Description of the task
Please say how many lines below include the word "card", with nothing beyond the number.

** Opening Data shown block **

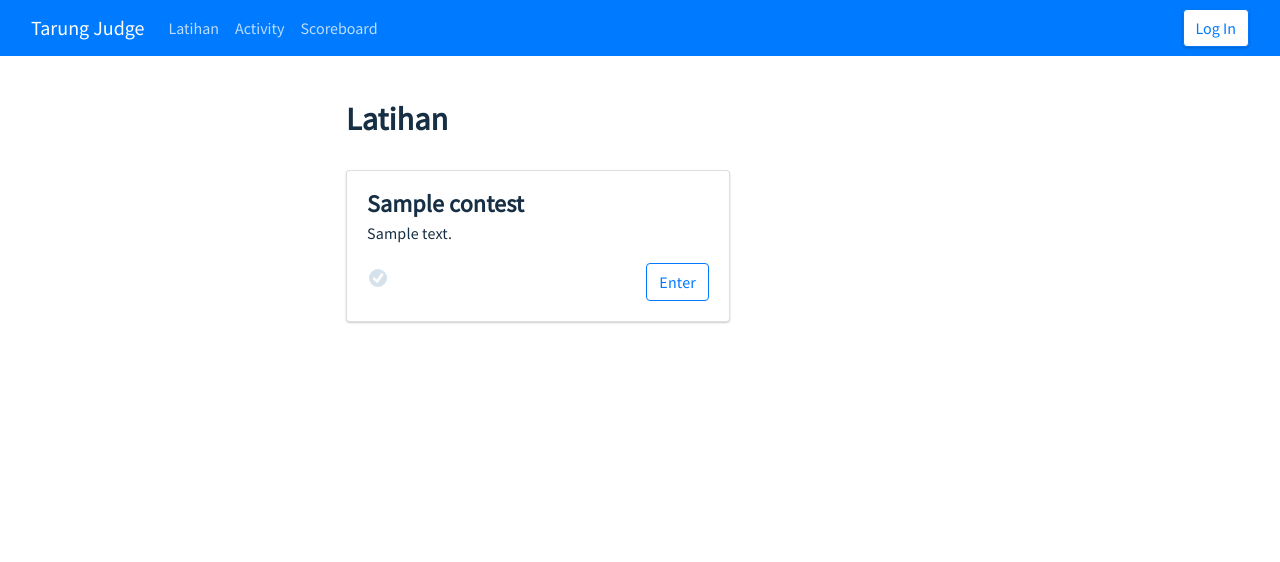
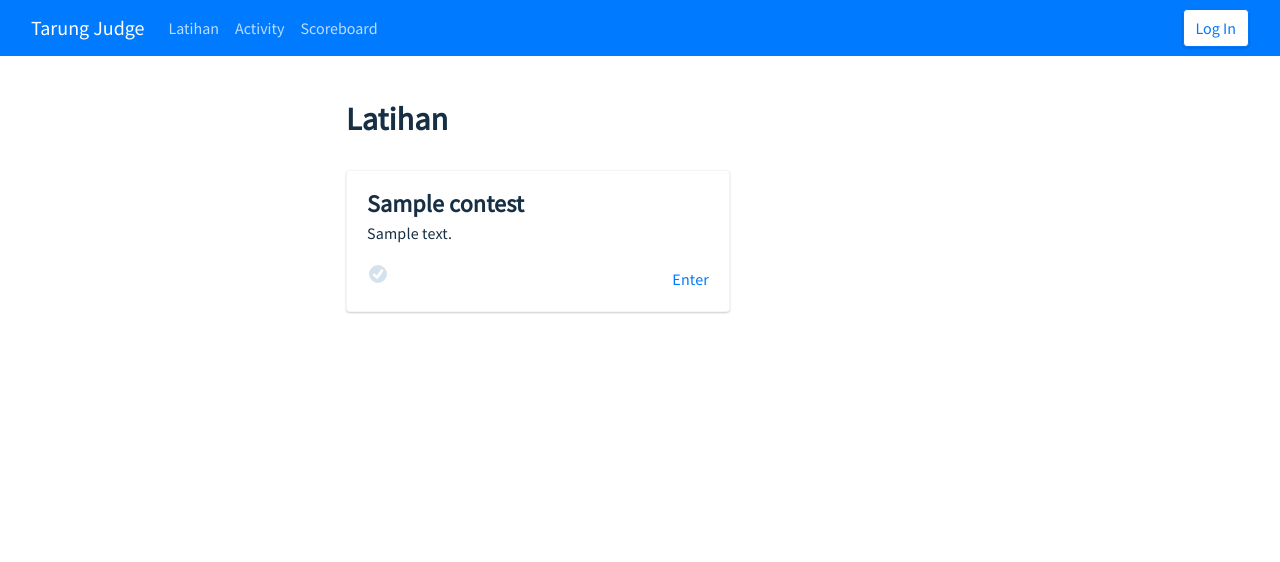
Before and after one commit to ramadistra/tarung-judge, a Django app: page / in a window 1280 px wide. Shown: the top 562 px of the page. Run offline with Django 3.2, Linux system fonts and the light colour scheme; tables that the repository leaves empty hold one stand-in row (values such as "Sample post"); some libraries are stand-ins or nearby versions.

Commit message:
adjusted card styling and added theme-color

```diff
--- a/onlinejudge/templates/onlinejudge/base.html
+++ b/onlinejudge/templates/onlinejudge/base.html
@@ -4,6 +4,7 @@
     <title>Tarung Judge | {% block title %}{% endblock %}</title>
     <meta charset="utf-8">
     <meta name="viewport" content="width=device-width, initial-scale=1, shrink-to-fit=no">
+    <meta name="theme-color" content="#007bff">
     <link rel=icon href="{% static 'favicon.png' %}">
     <link rel="stylesheet" href="https://maxcdn.bootstrapcdn.com/bootstrap/4.0.0-beta/css/bootstrap.min.css" integrity="sha384-/Y6pD6FV/Vv2HJnA6t+vslU6fwYXjCFtcEpHbNJ0lyAFsXTsjBbfaDjzALeQsN6M" crossorigin="anonymous">
     <link rel="stylesheet" href="{% static 'default.css' %}">
--- a/onlinejudge/templates/onlinejudge/index.html
+++ b/onlinejudge/templates/onlinejudge/index.html
@@ -16,9 +16,12 @@
     .week {
         max-width: 24em;
         box-shadow: 0px 1px 2px rgba(0, 0, 0, 0.2);
+        border: 1px solid rgba(0, 0, 0, .04);
     }
     .completed {
         color: #4acc81;
+        margin-top: 1px;
+        display: inline-block;
     }
 </style>
 <h2>Latihan</h2>
@@ -27,7 +30,7 @@
 <div class="card week">
     <div class="card-body">
       <h4 class="card-title">{{contest.name}}</h4>
-      <p style="margin-top:-0.5em; margin-bottom:1.5em;"class="card-text">
+      <p style="margin-top:-0.5em; margin-bottom:1.25em;"class="card-text">
           {{contest.description}}
     </p>
     {% if user.is_authenticated and contest|completed:user  %}
@@ -42,8 +45,8 @@
         {% endfor %}
     </div>
     {% endif %}
-    <div style="display:inline-block;margin-top:-6px;" class="float-right">
-      <a href="{{contest.get_absolute_url}}" class="btn btn-bd-blue">Enter</a>
+    <div style="display:inline-block;margin-top:2px;" class="float-right">
+      <a href="{{contest.get_absolute_url}}">Enter</a>
       </div>
     </div>
 </div>
```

** Closing Data shown block **

Answer box
6